Types of Calls... Who may call
may be surprised at the number of calls you receive that have nothing to do with seeing your pet. Some will be support calls
from others who understand the situation you are in as they have been there themselves. Others may call just to see if you
have found your pet. We call these “Sympathizers and Supporters” and in some cases these people have become important
to our cases. I encourage you to note them in your Sightings Journal as sometimes they may offer to help and you may need
the help if your search is prolonged.
Informational call...“I think I saw
These are the calls
we are waiting for. I like to distinguish which type of call I am dealing with at the beginning of a conversation.
At the very beginning of a call, and in your most polite and sincere voice, I encourage you to ask, “Have you seen her?”
The polite and sincere can be tough if you have received twenty sighting calls that
day but remember, the caller has gone out of their way to call you and for some it may be the first time they have extended
this type of help. So be polite, enthusiastic and proceed to ask the questions from the Sightings Journal Form.
Although it is important to ask the questions necessary to find out if in fact they have seen
your pet, it is equally important to allow the caller to tell their story.
IMPORTANT: Do not prompt the caller with any physical descriptions of your pet.
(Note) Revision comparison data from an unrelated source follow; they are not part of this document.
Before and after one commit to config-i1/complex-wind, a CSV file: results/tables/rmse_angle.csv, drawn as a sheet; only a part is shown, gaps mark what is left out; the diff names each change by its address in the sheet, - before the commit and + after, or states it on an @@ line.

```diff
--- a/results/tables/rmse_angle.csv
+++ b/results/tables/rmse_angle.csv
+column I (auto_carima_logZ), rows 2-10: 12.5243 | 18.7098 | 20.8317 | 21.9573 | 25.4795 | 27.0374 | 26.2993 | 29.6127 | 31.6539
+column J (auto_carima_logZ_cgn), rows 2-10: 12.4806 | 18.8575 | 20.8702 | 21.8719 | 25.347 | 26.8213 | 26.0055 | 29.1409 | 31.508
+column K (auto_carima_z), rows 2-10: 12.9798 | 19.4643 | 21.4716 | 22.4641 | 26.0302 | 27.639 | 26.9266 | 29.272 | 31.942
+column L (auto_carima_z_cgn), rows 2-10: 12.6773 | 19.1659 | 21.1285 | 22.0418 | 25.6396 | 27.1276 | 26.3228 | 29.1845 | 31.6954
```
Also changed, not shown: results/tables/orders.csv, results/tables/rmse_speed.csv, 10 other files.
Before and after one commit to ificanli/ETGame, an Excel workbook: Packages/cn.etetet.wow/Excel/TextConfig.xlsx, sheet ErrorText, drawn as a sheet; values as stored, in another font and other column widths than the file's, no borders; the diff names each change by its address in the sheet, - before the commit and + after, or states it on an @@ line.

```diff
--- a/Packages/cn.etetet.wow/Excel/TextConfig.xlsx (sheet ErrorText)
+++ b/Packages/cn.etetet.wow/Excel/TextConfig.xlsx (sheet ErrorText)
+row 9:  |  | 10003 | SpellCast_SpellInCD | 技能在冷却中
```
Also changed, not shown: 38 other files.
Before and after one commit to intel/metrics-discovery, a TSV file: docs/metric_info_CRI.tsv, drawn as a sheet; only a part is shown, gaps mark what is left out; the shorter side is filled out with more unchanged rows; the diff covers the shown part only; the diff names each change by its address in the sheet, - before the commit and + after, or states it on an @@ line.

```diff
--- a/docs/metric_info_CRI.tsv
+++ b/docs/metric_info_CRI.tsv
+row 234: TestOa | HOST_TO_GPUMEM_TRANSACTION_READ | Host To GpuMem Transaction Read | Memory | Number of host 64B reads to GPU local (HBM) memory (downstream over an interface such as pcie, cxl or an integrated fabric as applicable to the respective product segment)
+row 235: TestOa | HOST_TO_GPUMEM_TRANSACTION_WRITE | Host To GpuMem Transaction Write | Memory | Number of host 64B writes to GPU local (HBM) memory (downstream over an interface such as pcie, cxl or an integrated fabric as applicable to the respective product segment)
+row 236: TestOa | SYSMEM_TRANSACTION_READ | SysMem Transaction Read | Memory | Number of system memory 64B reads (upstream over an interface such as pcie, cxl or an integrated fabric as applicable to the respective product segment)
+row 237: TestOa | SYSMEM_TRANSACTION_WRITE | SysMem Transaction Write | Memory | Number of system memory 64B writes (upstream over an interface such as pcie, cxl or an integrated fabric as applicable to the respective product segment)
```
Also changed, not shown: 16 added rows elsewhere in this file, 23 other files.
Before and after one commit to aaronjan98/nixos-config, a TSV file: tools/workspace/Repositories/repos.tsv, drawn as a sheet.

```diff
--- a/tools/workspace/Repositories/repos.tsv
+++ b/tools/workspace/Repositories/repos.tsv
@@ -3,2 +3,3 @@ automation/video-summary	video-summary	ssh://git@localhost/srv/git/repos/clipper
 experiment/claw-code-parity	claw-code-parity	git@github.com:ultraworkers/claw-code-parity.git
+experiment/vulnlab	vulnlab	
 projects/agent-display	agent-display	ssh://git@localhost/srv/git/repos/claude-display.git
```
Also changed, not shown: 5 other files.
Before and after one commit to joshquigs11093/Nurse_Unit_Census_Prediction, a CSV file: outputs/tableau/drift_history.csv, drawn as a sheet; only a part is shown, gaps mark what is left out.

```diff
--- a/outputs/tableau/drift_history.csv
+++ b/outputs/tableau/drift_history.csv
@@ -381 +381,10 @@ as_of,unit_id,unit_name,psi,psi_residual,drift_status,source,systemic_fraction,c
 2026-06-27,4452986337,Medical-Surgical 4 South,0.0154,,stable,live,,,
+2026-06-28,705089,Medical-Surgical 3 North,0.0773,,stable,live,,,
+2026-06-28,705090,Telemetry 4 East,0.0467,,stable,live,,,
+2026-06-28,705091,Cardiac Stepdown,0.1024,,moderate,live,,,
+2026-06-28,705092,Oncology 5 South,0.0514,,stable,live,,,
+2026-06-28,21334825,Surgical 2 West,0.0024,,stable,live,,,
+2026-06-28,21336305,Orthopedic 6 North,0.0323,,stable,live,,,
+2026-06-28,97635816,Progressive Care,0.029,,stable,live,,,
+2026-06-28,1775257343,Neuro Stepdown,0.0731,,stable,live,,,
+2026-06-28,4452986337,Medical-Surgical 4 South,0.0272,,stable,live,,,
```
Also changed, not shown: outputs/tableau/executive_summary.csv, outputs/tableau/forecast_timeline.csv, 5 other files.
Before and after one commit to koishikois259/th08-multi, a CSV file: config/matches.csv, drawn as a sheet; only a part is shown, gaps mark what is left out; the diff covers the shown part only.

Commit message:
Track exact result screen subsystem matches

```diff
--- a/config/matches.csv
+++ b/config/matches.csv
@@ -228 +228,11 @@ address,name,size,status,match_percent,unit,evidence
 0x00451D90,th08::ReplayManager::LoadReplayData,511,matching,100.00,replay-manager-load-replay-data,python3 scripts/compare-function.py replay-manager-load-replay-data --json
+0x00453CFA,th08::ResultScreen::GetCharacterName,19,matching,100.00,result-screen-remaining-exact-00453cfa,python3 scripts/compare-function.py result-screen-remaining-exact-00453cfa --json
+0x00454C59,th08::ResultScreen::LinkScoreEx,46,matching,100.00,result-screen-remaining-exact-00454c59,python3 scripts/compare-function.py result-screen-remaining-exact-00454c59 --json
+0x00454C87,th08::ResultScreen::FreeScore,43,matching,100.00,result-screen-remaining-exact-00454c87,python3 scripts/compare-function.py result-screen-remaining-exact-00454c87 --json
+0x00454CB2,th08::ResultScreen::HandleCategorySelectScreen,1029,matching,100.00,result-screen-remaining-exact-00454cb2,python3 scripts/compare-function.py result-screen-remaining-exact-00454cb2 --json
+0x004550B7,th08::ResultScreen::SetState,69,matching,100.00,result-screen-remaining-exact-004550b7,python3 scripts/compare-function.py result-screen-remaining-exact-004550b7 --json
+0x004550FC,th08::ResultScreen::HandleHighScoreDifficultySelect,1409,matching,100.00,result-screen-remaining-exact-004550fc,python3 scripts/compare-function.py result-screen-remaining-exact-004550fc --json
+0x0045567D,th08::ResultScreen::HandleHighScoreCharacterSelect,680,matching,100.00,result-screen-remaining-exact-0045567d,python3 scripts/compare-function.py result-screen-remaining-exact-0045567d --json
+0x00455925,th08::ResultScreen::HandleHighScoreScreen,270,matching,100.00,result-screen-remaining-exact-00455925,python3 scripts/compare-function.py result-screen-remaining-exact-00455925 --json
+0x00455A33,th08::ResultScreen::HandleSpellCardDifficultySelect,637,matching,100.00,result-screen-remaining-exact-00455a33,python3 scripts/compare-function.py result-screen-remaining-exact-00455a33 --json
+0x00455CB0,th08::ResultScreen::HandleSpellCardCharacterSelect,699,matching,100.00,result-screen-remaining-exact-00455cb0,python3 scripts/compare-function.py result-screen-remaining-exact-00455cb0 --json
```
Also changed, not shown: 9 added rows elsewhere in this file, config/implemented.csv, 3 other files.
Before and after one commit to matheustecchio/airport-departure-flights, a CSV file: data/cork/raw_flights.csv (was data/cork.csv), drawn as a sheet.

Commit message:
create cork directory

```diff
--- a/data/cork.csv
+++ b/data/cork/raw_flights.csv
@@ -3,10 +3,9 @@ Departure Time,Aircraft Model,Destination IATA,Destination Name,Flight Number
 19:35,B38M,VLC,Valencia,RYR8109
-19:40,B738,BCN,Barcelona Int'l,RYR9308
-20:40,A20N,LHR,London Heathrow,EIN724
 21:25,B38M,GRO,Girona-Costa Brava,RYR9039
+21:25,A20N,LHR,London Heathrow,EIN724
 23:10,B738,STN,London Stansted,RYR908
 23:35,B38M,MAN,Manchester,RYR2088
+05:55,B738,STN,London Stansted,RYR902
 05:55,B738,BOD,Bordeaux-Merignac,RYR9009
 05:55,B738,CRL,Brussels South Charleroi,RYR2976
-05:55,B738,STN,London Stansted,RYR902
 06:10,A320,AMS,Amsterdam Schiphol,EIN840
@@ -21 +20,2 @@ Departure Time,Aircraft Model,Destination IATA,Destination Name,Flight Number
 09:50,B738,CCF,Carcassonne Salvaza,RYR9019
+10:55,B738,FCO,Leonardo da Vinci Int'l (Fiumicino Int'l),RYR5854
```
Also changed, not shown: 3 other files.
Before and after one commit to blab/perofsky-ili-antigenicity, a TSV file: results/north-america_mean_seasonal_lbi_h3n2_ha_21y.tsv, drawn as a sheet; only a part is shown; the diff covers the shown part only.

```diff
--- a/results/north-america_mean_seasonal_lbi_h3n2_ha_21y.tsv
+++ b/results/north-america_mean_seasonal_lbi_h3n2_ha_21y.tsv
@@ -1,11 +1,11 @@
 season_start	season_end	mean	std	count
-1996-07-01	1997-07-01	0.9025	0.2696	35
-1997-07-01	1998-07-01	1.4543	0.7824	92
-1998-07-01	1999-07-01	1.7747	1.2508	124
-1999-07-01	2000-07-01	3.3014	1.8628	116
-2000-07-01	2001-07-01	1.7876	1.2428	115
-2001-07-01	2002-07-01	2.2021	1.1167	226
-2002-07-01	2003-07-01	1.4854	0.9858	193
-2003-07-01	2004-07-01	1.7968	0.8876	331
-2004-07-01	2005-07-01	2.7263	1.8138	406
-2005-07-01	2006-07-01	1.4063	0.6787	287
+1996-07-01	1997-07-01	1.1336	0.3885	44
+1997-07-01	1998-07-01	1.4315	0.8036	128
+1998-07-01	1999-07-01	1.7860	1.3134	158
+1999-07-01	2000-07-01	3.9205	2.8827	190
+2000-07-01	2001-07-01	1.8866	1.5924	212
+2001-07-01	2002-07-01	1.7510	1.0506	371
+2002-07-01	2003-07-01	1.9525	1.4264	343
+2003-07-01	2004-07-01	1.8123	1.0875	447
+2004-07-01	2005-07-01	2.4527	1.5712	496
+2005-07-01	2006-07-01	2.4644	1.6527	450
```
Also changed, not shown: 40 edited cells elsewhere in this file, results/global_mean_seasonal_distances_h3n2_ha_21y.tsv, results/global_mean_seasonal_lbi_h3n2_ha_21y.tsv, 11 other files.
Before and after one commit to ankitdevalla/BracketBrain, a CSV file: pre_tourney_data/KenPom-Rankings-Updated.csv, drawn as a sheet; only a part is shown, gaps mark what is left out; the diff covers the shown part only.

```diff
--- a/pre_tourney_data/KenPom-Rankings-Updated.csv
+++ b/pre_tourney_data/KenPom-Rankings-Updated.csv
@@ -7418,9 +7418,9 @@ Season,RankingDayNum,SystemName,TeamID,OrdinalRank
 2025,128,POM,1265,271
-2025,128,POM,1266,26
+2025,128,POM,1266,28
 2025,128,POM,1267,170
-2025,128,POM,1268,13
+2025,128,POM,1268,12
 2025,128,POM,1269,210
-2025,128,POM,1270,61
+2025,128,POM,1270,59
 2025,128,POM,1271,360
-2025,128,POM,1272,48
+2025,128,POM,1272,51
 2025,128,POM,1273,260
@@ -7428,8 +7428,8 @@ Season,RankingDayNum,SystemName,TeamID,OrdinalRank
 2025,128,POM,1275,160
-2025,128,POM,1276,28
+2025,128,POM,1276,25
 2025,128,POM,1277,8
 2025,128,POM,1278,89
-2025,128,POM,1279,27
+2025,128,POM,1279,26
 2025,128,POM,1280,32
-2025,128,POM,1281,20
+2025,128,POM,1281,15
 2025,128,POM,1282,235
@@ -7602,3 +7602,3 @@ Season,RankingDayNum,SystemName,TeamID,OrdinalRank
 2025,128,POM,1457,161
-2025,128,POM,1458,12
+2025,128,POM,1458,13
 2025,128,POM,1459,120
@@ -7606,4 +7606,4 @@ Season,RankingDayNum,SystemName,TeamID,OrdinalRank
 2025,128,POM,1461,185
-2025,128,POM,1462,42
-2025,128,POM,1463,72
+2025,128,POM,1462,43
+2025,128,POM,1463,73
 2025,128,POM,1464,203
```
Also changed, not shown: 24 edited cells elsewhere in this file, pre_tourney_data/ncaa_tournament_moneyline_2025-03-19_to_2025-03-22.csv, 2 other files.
Allow them to describe the animal they
saw. It is helpful to have a Lost Dog Appearance & Behaviour Profile at the ready when you receive witness information. Keep the form available by your phone and in
your car at all times.
“I am looking at your dog right now”
If you receive this call, in your most enthusiastic and sincere voice, ask the caller to please stay and watch your pet as
you are already out the door and getting in the car. If you can keep them on the phone and converse with them about the dog
they are looking at, they can monitor the animal should it move from the location. If the dog begins to move they can tell
you in which direction and where.
Sometimes it is helpful to ask them to try and call the animal by using the pet’s
name and see what the response is. However, general rule of thumb…
your dog has been gone longer than 48 hours and has NOT allowed
approach by a stranger, it is usually better to ask the individual to not approach or attempt to catch your
dog but instead to just observe and report what they see.
We have on more than one occasion experienced an enthusiastic caller accidentally chasing the pet
into the street. So encourage the caller to stay with you on the phone. Sometimes that may not be easy. We have had callers
say, “I see your pet right now but I am on my way to church and I don’t want to be late.”
In one case the client was just four minutes away and had been trying to get close to her dog for over six weeks! The
caller hung up refusing to stay another few minutes. The dog had left by the time its owner arrived and the pet owner had
no idea in which direction he went.
So continue to talk with the caller and try to persuade them to stay until you arrive. Remind them
of the reward, how important your pet is to you, how you have been unable to sleep... use anything but try to convince them
to stay and watch the dog as you frantically but calmly try to get to the location. Most callers will stay until you arrive.